Are meals a battlefield in your house? Do you struggle to get your children to eat anything that isn't beige? Maybe this is a reminder to us that all children will benefit from learning more about food and starting a dialogue with fussy eaters enables them to become part of the solution. Without further ado, let's talk tactics!
Ask the parent of a fussy eater at what age their child should have a say in what they eat and the answer might be "NEVER!" On a bad day with a fussy eater, that would definitely be my answer. However when you're feeling a bit more rational, my answer would be "your child should always have a say in what they eat!"
As parents, it's our job to provide children with nutritious food they need to grow and develop into thriving, happy people. It's also our job to teach them what their bodies need to function properly, such as water, leafy greens, whole grains and lots of physical activity. If we can do this, then we should have a child capable of making good food choices.
The Obstacles Facing Parents
If you are the parent of a fussy eater, then unfortunately there are a number of obstacles to overcome, such as:
- The dislike of colourful fruits and vegetables.
- The craving for sugary and /salty foods.
- The sensitivity of food textures.
- The belief that tomato sauce counts as a vegetable!
Making the battle even more challenging for parents are issues like:
- Cartoon characters on the packaging of less than nutritious food items.
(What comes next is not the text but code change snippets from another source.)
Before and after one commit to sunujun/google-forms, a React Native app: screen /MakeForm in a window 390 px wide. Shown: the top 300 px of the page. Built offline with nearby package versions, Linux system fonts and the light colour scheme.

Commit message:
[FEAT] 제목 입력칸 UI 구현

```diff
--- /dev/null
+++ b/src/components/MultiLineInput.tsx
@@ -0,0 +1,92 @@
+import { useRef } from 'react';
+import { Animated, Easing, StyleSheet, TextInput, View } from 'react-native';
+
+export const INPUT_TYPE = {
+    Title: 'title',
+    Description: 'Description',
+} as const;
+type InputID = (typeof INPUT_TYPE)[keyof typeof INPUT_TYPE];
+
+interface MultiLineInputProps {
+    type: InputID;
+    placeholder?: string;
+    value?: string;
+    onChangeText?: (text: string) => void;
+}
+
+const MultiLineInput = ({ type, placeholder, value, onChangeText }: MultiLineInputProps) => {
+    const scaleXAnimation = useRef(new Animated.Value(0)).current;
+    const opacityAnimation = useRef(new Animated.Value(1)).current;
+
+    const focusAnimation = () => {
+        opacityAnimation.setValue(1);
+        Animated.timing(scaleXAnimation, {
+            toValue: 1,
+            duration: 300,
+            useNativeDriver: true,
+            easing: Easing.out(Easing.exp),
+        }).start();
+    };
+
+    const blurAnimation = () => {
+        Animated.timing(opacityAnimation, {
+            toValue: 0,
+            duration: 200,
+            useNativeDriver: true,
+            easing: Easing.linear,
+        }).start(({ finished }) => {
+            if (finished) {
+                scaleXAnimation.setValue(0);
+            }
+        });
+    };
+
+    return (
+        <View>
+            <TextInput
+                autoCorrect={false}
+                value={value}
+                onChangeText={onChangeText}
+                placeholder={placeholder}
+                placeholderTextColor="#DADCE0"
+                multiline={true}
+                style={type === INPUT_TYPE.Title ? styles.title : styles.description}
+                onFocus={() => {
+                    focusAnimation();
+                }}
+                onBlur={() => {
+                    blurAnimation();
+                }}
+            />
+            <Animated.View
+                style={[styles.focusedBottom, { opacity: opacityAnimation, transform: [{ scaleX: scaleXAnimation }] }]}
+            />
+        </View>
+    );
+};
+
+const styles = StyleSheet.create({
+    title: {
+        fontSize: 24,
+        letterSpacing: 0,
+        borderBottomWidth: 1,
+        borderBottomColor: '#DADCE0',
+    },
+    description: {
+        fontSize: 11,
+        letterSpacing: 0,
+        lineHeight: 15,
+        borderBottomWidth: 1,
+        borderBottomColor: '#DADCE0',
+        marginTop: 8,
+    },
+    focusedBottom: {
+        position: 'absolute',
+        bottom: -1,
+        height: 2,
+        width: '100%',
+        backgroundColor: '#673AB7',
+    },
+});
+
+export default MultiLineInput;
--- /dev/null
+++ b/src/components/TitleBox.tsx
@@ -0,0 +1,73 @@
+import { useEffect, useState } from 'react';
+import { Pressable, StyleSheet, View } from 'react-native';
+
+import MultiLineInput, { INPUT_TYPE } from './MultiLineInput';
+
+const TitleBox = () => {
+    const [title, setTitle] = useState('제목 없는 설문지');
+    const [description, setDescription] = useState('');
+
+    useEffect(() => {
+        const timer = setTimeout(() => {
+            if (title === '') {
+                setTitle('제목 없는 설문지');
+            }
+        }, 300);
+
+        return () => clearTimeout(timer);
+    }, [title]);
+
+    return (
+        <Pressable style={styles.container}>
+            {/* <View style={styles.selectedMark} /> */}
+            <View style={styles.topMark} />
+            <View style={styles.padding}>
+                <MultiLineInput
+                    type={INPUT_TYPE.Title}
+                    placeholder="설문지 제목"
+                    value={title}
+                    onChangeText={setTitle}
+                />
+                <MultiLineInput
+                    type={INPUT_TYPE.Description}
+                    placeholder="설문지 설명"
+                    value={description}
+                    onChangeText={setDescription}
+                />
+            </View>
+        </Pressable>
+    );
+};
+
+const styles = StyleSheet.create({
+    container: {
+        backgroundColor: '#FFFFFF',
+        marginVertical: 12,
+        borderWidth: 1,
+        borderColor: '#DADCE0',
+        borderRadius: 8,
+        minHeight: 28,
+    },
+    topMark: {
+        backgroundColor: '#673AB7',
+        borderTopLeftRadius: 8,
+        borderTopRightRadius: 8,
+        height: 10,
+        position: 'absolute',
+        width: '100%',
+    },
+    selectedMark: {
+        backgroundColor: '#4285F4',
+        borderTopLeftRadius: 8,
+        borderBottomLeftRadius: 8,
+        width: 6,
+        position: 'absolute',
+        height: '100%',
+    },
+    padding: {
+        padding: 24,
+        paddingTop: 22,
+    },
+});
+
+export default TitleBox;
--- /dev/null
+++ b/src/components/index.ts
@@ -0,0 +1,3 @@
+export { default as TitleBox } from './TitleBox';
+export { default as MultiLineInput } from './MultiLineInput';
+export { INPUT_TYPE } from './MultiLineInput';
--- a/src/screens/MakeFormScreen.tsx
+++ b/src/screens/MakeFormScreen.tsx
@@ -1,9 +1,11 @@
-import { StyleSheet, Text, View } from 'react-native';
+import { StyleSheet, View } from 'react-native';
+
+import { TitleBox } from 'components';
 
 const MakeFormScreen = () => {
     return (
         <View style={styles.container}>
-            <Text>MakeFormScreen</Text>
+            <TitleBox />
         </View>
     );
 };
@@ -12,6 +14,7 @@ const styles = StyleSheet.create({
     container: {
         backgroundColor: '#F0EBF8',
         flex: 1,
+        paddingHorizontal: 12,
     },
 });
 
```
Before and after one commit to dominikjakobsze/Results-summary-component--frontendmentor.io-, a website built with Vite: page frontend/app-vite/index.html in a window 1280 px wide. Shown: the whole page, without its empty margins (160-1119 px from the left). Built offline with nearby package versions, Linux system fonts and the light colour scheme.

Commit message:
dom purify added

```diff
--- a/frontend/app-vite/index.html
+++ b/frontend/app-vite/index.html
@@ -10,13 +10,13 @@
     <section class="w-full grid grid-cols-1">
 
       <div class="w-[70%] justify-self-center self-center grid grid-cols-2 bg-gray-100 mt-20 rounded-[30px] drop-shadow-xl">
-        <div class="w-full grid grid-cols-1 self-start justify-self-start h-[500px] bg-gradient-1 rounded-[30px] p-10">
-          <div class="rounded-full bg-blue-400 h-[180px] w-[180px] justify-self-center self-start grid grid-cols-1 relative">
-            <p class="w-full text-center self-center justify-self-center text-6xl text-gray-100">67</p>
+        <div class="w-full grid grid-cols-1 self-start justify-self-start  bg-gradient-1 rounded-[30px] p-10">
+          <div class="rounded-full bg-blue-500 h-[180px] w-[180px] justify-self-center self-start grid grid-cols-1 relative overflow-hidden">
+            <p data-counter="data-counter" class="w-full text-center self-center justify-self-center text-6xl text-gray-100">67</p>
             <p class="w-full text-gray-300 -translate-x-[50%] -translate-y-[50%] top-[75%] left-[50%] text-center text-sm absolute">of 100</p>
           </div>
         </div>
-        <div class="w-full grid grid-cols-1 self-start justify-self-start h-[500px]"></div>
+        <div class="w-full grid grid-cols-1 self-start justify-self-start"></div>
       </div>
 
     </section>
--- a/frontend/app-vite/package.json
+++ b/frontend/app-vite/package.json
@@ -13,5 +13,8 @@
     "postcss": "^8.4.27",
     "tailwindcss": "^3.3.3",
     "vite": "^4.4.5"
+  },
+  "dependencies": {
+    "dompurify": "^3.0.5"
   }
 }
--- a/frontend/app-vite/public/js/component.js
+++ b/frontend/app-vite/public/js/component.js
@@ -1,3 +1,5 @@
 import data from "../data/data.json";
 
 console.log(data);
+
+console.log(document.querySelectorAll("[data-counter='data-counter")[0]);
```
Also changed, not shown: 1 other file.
- Checkout isles stuffed with lollies and chocolates.
- School canteen menus that include sugary drinks and numerous 'occasional snacks'.
- Fundraising campaigns that are entirely based on the purchase of candy.
So How Can You Let Your Child Have a Say?
Well you can talk to them about food. Having a good dialogue about food is the key, such as:
- Converse with your child about why they need to eat foods with different colours and textures.
- Help them understand how their bodies work and why it's important to choose these foods.
- Have boundaries about what foods are considered 'occasional' foods' at home and school.
- Help them understand why you will say NO to these items in shops.
By talking to your child about food in a positive non-emotional way, then you are more prepared to make choices that are better for them.
The saying "knowledge is power" is very true when it comes to children and food. By having conversations to children about food, they'll be less inclined to ask for the cartoon branded food with abundant food additives, and be more accepting of the need to eat healthy food and not just the one's they like.
It doesn't matter at what age you begin to have these conversations. If you want your child to have a say in what they eat and to understand why it's important to include a variety of different foods in their diet, then start talking to them about all the food they eat and the effects it will have on their bodies. When you are comfortable about letting your child have a say in what they eat, you are also giving them a sense of control, which does wonders for their self-esteem.